Copies of all lines that contain "INFO" are needed; take them from the data below.

Revision comparison data
────────────────

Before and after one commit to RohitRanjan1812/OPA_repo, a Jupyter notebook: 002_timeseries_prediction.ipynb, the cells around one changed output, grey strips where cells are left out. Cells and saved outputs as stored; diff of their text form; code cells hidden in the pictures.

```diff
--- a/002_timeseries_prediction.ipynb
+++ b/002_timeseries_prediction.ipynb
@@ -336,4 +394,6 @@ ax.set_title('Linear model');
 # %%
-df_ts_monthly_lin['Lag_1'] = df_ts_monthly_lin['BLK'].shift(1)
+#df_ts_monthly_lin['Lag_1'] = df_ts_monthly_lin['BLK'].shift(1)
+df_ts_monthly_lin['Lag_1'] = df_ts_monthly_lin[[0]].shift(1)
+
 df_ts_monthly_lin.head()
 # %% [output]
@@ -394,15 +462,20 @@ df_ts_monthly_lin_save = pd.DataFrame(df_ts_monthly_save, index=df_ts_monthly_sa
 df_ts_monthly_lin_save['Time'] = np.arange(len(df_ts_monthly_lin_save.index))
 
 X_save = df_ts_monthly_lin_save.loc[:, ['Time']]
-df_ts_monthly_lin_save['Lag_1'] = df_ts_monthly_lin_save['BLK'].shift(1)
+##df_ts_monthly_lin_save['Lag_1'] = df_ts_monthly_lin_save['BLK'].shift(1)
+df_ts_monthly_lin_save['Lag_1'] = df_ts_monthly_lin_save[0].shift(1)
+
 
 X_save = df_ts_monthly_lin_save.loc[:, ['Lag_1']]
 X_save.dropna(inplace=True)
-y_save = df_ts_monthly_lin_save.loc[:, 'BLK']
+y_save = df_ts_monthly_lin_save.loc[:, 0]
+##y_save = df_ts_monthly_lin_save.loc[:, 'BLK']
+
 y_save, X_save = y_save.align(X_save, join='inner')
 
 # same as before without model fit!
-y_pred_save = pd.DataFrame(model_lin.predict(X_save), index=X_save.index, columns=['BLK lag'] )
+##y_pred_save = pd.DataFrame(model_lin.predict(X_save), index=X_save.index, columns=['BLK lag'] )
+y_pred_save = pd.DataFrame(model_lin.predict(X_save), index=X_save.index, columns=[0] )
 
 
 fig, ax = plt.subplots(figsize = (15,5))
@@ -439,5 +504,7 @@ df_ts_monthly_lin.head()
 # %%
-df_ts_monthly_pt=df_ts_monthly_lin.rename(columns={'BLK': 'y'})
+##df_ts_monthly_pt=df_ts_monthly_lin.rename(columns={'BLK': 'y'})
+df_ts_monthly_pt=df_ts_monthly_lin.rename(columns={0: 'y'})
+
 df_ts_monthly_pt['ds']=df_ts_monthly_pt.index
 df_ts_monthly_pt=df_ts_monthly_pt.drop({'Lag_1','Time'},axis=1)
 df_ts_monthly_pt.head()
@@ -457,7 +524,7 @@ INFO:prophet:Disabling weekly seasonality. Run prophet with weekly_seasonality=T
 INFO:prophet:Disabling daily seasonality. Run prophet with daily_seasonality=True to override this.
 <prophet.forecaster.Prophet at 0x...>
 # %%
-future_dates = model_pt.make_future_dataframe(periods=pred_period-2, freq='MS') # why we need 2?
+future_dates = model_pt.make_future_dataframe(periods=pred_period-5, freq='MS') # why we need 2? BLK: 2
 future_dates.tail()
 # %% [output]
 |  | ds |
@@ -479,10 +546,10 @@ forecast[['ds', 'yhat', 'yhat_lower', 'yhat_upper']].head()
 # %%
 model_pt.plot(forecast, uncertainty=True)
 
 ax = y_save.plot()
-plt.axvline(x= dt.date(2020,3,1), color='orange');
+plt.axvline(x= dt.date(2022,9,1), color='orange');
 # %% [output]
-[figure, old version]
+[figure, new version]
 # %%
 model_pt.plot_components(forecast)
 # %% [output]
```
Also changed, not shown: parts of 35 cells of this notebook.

────────────────

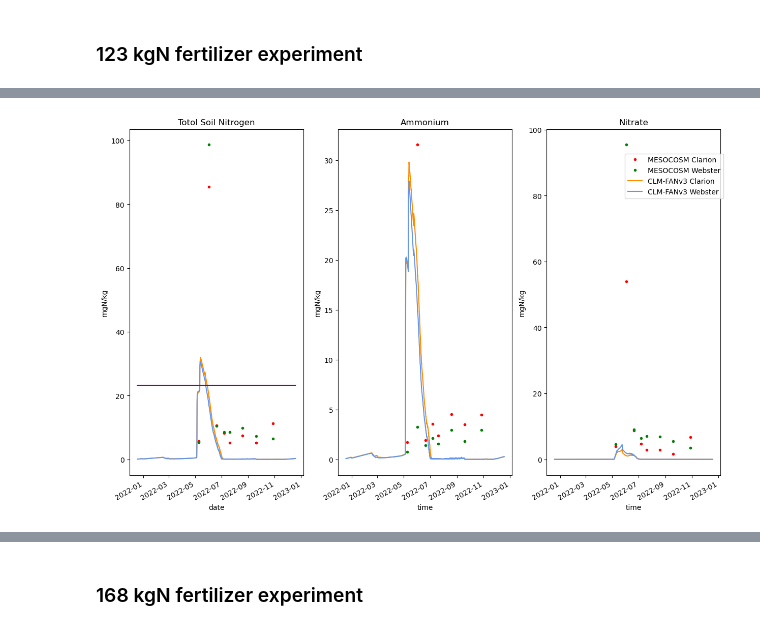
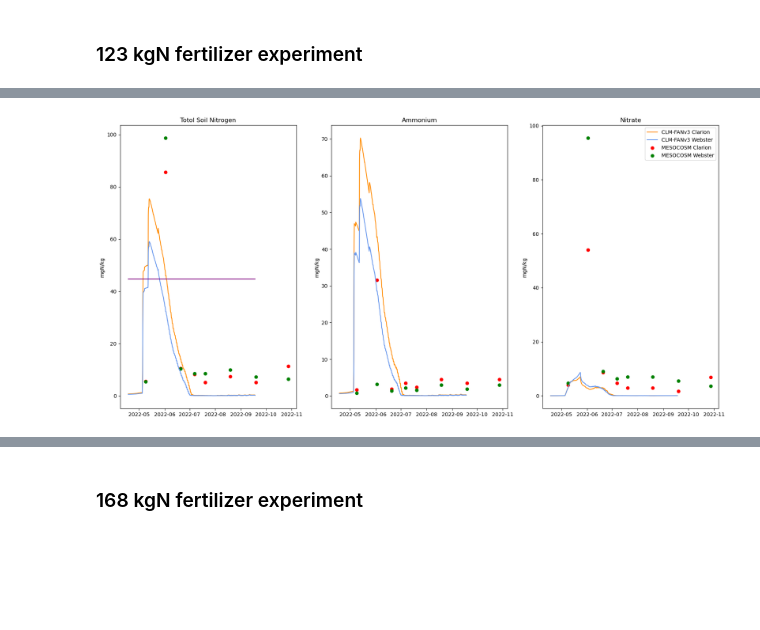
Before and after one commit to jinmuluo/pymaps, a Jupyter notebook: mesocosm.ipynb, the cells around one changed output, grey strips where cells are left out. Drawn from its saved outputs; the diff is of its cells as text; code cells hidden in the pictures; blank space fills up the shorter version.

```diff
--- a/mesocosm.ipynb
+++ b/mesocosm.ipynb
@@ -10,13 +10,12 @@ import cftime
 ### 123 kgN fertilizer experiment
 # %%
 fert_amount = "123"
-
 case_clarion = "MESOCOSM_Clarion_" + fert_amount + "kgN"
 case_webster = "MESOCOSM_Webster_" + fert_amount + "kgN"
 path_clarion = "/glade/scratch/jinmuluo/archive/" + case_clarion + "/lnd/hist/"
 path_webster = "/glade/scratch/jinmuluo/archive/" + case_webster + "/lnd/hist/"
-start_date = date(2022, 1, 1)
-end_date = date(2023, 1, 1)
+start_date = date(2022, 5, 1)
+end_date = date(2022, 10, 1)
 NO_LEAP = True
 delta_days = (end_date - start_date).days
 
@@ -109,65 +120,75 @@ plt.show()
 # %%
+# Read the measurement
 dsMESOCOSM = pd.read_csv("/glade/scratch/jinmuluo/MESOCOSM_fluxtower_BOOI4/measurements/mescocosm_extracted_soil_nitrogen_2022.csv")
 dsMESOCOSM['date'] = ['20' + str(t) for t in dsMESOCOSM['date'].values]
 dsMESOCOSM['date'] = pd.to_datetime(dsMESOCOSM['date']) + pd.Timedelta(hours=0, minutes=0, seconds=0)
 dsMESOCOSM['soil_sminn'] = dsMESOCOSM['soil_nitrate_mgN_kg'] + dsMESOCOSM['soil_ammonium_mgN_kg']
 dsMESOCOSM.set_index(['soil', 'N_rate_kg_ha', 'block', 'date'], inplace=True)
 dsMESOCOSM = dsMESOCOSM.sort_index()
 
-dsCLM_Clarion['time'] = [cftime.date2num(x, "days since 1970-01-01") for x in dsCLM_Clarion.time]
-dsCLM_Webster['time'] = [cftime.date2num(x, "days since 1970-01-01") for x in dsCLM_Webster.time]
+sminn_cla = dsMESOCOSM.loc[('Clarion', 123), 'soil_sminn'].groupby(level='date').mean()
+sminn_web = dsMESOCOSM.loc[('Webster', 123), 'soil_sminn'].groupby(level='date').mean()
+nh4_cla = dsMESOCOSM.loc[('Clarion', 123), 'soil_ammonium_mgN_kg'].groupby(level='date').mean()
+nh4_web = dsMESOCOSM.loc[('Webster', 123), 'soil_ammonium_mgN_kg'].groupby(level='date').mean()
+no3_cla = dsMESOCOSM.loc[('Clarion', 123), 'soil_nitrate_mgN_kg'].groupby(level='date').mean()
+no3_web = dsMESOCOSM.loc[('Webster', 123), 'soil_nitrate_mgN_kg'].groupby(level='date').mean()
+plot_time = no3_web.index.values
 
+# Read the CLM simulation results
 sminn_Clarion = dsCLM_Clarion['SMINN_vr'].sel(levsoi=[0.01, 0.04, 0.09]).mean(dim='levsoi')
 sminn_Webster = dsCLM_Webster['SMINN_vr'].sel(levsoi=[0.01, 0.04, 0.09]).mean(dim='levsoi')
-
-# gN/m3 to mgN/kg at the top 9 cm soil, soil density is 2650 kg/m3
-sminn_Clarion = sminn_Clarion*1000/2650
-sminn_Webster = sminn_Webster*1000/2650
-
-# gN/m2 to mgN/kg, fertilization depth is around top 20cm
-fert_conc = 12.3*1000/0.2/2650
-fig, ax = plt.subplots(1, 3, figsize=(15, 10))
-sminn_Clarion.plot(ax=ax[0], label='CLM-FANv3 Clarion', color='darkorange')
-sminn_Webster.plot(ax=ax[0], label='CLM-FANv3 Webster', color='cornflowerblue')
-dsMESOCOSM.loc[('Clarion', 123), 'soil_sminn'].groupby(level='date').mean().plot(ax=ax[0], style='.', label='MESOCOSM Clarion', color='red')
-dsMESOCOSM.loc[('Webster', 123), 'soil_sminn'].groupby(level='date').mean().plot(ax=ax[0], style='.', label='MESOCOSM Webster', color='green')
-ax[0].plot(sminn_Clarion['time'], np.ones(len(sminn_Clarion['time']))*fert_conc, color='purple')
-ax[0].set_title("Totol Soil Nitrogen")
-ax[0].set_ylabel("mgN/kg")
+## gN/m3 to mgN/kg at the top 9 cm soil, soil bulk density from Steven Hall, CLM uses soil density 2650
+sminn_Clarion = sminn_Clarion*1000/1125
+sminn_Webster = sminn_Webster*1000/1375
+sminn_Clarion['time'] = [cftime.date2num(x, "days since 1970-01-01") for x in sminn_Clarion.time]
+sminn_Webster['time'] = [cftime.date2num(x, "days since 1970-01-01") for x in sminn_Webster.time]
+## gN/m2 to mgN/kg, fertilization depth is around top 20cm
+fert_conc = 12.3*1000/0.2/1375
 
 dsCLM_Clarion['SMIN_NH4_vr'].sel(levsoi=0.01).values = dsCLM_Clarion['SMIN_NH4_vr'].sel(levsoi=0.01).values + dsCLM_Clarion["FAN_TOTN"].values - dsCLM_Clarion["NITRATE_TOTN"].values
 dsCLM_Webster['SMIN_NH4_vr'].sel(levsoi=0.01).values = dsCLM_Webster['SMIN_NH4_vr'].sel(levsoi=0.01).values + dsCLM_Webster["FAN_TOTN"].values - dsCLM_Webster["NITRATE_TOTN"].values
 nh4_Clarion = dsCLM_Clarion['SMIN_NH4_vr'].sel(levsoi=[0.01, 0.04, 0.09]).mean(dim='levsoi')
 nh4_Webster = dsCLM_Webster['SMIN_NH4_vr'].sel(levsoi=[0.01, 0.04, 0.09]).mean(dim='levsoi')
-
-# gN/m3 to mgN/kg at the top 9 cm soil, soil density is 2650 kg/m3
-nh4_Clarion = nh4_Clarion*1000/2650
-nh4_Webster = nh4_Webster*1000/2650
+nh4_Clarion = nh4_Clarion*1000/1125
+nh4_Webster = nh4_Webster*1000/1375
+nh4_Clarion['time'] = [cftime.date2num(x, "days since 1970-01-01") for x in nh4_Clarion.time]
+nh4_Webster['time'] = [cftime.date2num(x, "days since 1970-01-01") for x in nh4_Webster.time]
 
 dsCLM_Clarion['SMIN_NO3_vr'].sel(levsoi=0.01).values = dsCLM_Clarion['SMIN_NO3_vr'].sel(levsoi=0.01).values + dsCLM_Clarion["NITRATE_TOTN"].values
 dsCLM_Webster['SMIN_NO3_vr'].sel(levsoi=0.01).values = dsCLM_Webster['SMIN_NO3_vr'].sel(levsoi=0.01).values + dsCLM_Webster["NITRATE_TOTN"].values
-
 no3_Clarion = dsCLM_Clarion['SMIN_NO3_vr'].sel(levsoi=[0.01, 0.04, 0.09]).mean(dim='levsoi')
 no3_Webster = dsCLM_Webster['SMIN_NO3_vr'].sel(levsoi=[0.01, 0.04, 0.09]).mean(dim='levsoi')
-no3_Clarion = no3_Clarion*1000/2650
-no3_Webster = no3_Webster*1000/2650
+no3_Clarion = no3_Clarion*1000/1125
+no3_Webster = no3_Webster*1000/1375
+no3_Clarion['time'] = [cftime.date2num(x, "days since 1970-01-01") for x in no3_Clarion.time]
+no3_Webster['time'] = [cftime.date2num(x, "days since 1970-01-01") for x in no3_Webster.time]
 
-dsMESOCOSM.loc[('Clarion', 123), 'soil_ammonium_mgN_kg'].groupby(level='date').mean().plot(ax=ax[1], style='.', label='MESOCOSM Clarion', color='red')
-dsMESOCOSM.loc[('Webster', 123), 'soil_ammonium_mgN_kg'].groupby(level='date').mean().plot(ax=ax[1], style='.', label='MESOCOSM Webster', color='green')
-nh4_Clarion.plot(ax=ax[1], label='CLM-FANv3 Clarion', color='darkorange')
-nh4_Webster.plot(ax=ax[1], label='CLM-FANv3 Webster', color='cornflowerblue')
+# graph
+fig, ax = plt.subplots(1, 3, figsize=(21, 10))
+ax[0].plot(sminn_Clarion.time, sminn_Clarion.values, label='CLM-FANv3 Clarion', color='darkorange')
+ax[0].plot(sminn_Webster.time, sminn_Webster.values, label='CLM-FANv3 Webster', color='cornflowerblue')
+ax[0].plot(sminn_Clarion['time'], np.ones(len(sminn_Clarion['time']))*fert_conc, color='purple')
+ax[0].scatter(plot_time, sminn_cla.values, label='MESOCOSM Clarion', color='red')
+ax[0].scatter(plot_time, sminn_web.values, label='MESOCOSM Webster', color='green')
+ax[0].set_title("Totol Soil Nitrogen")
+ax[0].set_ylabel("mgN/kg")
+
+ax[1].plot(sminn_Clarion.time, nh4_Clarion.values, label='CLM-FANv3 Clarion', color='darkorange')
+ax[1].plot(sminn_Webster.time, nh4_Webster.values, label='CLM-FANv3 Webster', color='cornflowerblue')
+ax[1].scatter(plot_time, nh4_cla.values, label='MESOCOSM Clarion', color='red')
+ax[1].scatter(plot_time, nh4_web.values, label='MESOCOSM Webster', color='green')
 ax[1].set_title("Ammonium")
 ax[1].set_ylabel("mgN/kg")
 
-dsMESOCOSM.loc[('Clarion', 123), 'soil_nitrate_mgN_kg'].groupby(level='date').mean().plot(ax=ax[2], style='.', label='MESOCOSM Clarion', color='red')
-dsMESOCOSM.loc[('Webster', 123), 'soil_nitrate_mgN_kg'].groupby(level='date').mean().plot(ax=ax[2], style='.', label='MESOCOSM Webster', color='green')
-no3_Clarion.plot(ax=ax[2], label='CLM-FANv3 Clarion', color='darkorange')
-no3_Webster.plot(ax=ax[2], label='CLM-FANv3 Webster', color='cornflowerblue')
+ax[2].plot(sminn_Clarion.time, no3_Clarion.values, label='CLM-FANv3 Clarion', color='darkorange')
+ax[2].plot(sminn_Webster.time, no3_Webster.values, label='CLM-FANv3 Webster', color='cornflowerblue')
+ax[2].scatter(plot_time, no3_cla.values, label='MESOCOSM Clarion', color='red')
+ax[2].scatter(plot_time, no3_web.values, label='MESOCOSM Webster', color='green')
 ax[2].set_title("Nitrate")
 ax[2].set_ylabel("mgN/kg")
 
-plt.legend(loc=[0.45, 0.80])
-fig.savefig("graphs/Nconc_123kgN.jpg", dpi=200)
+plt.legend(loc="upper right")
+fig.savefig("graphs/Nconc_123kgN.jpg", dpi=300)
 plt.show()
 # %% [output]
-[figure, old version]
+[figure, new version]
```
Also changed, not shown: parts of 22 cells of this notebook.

────────────────

Answer space
@@ -457,7 +524,7 @@ INFO:prophet:Disabling weekly seasonality. Run prophet with weekly_seasonality=T
 INFO:prophet:Disabling daily seasonality. Run prophet with daily_seasonality=True to override this.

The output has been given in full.